This week (Monday 24th – Friday 28th May 2021) is Period Poverty Awareness week in the UK, and here at WWSET, we are encouraging everyone to not be afraid to have open conversations about period poverty, and to think about what we can all do. We will aim to spend this week talking about and understanding the issues at hand, running a series of experiments to aid understanding and making positive changes to our workplace and lives.
What is Period Poverty?
Period Poverty is a term that means being unable to afford access to sanitary products or having financial or educational shortcomings that lead to poor knowledge of menstruation. In the United Kingdom, one in ten girls cannot afford access to even basic menstrual products, while one in seven have struggled to afford them, according to a 1,000 girl report from Plan International UK.
In recent research in South Yorkshire who are primarily from Blacj, Asian, mixed race, ethnic minority and refugee communities, it was uncovered tat 73% of women struggle to afford sanitary products consistently on a monthly basis, 67% change protection less often due to affordability issues, which could cause infections or UTIs and 62% use unconventional items as a replacement, such as socks or toilet roll.
Period poverty is a worldwide issue which affects millions of women and girls. The economic, social and environmental impacts of period poverty are huge, with many of those affected finding themselves restricted from equal education or employment opportunities. Worldwide, up to 80\% of girls have missed a class or social event due to a lack of access to menstrual hygiene products (‘State of the Period’, Thinx).
How does Period Poverty hold girls back?
Not having affordable access to safe and hygienic menstrual products, which can have a profound effect on them, not least in education. The above research suggests that 49% of young girls have missed at least one entire school day because of their period, and 59% of those girls have felt it necessary to make up a lie or excuse to explain their absence. Over the course of a year, this number equates to a shocking 137,700 children missing school as a direct result of period poverty.

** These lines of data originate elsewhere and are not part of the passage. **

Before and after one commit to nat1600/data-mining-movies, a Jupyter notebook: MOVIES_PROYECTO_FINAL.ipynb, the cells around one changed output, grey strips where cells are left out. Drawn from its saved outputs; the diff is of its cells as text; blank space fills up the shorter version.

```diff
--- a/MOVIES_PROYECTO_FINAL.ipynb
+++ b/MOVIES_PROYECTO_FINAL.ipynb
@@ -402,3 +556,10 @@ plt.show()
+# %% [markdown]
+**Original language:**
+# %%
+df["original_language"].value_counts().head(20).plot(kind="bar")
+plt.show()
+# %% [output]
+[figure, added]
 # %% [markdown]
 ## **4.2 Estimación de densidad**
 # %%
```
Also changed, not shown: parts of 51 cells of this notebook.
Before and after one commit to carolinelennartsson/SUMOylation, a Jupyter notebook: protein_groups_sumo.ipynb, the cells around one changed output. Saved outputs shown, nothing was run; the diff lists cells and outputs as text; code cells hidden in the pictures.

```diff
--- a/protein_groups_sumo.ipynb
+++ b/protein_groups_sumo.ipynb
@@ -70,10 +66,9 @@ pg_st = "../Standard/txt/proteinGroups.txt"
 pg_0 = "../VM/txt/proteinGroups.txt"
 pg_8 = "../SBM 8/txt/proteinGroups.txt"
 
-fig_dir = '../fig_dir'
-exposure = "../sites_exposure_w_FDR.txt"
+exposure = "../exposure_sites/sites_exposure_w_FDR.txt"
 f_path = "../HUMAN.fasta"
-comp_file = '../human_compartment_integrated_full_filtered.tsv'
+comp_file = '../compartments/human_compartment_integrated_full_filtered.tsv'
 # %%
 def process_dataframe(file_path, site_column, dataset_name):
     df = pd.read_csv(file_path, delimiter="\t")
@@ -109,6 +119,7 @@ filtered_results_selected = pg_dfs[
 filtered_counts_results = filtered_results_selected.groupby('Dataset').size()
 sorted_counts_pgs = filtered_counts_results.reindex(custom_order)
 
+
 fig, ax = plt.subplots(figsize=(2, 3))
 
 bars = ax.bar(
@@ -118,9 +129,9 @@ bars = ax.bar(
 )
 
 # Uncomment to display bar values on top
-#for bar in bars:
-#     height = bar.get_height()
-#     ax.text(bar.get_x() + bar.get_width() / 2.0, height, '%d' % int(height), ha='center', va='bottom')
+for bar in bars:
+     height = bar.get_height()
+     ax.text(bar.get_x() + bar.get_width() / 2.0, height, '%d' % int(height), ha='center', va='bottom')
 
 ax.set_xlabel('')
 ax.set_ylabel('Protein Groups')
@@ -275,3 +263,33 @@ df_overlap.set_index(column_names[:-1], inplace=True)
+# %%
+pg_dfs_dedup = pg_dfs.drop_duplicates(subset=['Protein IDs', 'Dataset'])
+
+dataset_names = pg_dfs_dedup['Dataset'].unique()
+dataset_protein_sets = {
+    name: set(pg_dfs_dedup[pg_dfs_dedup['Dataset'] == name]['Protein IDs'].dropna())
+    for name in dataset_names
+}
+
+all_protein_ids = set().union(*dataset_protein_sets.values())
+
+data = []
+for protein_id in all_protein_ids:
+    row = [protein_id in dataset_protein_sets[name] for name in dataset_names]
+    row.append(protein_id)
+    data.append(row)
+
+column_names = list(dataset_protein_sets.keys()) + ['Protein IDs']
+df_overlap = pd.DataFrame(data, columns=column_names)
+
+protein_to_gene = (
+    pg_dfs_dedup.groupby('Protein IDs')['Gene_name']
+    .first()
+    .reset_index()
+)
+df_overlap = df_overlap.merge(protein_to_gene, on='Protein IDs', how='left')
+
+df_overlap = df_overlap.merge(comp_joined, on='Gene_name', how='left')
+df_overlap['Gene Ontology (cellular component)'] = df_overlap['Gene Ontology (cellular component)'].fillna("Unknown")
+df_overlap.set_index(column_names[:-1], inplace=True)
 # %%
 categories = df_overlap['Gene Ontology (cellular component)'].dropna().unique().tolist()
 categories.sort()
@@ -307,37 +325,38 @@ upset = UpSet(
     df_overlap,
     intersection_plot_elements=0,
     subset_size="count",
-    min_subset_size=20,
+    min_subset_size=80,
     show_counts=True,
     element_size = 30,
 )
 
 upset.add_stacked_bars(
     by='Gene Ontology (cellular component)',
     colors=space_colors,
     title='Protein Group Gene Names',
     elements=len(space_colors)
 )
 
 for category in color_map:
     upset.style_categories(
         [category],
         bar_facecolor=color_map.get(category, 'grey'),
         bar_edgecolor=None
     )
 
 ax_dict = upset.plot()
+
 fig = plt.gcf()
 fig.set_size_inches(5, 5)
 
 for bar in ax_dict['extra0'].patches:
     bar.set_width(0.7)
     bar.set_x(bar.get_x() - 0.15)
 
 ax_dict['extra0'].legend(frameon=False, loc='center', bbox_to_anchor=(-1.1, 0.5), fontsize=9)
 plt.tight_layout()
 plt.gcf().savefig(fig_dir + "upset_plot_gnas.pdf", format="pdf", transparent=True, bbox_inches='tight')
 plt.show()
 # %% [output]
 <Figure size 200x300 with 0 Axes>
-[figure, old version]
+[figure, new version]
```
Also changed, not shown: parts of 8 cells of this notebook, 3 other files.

It is, of course, important to remember that whilst menstruation is traditionally thought to be a ‘girl thing’, it affects more than just women. A lot of transmasculine and non-binary people, who are assigned female at birth, do menstruate. As transition occurs, periods don’t just disappear. Only 1 in 5 trans people medically transition (according to GIRES, 2011), meaning that a large percentage of trans men will still have periods.
What are the ramifications of period poverty?
One of the major problems concerning period poverty is the taboo surrounding menstruation, which can be particularly harmful to girls going through puberty. According to the Plan International research, some 50% of girls interviewed admitted to being embarrassed by their period, which affects their ability to speak candidly and honestly about their cycle. 68% said they were afraid to ask for help, and that they were less likely to be able to concentrate at school as a result.
The stigma surrounding periods has been shown to directly affect a girl’s potential to succeed. The study concluded that the knowledge of effective treatments for period pain is low and girls with period pain experience reduced classroom performance and a lower level of class attendance.5 If a pupil misses school every time they have their period, they are set 145 days behind their fellow students. 76% of students in the UK say that in school they were taught more about the anatomy of a frog than their menstrual cycle.
Above educational absence, and going into adulthood, period poverty comes with some psychological and social risks, such as self-objectification, body shame, and lack of agency in sexual decision-making.
What can we do to help?
At WWSET, we believe in opening tough conversational channels and breaking down the barriers to open and transparent rhetoric. Therefore, we understand the great value in addressing topics like period poverty. By breaking down the walls of stigma, we aim to create an environment in which people are free to discuss menstruation in an open and frank way.
Our recently established EqualiTeam is looking to create a more understanding workplace. Stay tuned for updates on how we get on…